Thailand’s military government on Tuesday set August 7 as the date for a referendum on a controversial Constitution it has drafted since seizing power in a coup two years ago.
Thailand’s military government on Tuesday set August 7 as the date for a referendum on a controversial Constitution it has drafted since seizing power in a coup two years ago. The referendum will be the country’s first return to the ballot box since junta chief Prayut Chan-O-Cha toppled an elected government and suspended democracy in May 2014.
“The Cabinet has approved the referendum bill proposed by the election committee,” junta spokesperson Major General Sansern Kaewkumnerd told reporters after announcing the August 7 date.
Constitution rewrites have done little to end the kingdom’s seemingly endless cycle of coups and political turbulence — this is the twentieth charter since absolute monarchy was abolished in 1932.
Mr Prayut insists this version will help him deliver on his vow to rid the country of corruption and bring stability once and for all.

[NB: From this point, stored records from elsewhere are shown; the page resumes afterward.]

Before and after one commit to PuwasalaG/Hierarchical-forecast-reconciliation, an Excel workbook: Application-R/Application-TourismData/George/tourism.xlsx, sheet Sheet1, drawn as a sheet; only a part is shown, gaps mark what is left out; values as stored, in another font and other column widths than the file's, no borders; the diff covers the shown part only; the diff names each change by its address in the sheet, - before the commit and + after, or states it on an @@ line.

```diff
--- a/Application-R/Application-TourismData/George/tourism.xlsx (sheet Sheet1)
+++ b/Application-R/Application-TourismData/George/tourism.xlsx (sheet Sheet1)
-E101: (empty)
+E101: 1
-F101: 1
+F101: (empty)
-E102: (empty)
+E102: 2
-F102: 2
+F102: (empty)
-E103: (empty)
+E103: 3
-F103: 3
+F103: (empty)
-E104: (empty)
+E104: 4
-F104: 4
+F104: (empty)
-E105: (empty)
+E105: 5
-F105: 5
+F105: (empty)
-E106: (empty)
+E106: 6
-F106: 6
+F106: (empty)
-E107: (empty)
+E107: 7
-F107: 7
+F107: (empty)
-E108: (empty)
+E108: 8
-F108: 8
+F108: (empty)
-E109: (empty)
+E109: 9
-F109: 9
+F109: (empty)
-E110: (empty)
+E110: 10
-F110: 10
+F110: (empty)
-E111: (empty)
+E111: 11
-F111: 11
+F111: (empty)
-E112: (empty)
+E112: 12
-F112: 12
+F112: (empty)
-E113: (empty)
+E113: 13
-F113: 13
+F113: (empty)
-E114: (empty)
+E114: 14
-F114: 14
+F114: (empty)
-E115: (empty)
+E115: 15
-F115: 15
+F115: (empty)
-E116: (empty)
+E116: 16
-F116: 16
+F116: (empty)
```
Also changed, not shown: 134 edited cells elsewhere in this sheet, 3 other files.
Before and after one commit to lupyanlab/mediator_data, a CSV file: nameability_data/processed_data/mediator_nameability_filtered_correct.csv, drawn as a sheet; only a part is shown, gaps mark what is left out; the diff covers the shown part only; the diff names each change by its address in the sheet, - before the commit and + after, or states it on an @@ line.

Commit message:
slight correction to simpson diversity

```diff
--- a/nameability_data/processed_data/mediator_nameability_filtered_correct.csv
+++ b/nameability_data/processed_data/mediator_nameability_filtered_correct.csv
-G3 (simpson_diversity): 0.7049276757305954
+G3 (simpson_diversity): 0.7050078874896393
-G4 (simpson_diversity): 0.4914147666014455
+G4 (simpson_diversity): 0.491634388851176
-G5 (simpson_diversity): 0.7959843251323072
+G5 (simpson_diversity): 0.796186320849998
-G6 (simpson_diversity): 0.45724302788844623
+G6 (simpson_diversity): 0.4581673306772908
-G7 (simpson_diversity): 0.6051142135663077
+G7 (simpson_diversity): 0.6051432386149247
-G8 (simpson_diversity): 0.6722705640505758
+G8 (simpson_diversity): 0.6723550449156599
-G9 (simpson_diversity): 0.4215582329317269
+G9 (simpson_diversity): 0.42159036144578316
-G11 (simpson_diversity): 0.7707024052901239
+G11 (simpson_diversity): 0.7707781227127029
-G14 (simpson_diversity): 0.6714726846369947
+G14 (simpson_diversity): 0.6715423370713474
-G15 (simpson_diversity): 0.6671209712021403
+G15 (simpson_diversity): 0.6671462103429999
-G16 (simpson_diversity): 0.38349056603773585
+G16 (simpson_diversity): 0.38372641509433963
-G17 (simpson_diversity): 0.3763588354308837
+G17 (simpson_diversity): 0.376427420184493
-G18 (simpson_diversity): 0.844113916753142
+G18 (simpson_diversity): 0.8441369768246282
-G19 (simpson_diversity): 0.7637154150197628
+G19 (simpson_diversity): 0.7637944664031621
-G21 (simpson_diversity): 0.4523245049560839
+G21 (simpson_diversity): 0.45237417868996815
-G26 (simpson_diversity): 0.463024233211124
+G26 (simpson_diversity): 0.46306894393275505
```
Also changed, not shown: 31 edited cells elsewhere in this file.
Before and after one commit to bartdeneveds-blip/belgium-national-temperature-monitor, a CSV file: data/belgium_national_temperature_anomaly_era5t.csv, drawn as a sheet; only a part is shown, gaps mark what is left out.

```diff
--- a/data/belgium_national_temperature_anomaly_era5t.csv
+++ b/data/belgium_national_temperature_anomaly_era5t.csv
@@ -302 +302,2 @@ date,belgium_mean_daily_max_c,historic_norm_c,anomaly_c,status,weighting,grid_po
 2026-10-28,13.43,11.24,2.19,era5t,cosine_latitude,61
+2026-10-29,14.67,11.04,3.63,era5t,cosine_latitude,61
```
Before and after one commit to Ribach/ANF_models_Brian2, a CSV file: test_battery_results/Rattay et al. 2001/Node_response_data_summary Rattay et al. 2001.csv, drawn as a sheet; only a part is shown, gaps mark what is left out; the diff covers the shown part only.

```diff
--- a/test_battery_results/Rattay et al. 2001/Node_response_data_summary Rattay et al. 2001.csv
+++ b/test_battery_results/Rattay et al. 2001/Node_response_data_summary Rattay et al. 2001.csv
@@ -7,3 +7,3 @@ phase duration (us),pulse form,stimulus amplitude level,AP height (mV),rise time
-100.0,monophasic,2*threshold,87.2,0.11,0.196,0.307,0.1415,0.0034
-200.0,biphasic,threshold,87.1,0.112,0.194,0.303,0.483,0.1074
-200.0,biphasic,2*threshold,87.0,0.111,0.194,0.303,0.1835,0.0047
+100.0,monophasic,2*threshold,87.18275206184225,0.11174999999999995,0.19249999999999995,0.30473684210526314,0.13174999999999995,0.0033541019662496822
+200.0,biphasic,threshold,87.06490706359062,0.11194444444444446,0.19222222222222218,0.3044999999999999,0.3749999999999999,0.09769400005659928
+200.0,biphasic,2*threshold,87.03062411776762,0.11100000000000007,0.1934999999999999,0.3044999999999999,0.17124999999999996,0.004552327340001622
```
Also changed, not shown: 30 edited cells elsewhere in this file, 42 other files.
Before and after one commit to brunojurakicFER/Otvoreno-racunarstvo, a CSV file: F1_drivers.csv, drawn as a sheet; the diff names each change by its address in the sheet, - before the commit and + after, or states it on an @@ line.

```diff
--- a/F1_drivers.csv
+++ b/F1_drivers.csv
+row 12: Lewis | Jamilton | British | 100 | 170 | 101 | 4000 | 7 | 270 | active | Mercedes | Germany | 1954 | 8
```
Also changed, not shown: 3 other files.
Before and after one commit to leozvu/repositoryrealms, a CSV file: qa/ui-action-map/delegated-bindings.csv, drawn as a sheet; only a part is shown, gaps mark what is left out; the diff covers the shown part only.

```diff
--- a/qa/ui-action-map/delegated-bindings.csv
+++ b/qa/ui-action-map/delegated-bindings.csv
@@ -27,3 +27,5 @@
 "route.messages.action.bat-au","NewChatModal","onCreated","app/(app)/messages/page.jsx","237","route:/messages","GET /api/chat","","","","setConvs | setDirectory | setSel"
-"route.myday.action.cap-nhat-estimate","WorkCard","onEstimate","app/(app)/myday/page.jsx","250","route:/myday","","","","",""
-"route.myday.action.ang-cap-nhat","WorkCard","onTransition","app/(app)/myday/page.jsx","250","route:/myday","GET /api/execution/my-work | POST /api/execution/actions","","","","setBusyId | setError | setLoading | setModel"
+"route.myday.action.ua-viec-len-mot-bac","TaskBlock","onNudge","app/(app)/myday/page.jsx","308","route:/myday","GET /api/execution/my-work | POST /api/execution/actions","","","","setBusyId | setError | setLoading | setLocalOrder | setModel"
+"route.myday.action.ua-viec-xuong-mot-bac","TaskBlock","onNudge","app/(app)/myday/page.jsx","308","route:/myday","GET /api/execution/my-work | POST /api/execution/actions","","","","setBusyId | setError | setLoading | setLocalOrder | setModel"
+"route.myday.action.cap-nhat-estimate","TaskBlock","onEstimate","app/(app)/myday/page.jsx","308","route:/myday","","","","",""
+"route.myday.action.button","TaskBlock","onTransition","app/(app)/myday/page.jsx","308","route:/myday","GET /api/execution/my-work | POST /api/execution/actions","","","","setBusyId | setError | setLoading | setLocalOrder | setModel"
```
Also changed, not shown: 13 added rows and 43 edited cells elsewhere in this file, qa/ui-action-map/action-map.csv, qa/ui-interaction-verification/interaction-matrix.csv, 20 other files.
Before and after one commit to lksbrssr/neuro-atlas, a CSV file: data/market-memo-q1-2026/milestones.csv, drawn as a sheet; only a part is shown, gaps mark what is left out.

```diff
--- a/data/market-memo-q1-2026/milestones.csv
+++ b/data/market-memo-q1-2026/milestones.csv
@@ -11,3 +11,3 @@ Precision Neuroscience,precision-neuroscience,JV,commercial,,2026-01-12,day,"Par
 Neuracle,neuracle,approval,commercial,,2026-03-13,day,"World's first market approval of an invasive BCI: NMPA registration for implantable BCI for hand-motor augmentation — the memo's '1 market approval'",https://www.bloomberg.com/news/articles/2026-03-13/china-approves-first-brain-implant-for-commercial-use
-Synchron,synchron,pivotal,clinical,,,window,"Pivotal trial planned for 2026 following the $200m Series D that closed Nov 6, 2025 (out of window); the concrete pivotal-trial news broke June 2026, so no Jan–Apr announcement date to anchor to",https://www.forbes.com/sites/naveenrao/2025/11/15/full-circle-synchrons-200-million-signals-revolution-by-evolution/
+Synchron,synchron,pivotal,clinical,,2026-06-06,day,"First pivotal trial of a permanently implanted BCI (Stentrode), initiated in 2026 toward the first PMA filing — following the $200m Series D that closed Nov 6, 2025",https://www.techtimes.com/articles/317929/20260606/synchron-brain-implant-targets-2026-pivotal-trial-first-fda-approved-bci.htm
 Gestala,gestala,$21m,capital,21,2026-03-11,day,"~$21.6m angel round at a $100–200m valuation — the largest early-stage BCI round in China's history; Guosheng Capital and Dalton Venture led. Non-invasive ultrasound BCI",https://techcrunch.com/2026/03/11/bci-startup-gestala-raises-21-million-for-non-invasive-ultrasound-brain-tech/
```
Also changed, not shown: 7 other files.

But civilian politicians on both sides of Thailand’s divide have already shot down drafts of the charter as undemocratic, a rare show of unity. In the past week two high-profile rival ex-Premiers, Thaksin Shinawatra and Abhisit Vejjajiva, have slammed the Constitution, saying it is unlikely to resolve bitter political disputes.
The past decade since Thaksin was toppled by a coup has been marked by a series of mass street protests and changes of government, as rural-based supporters of Mr Thaksin struggle to wrest power from a Bangkok-centric network of business and military elite.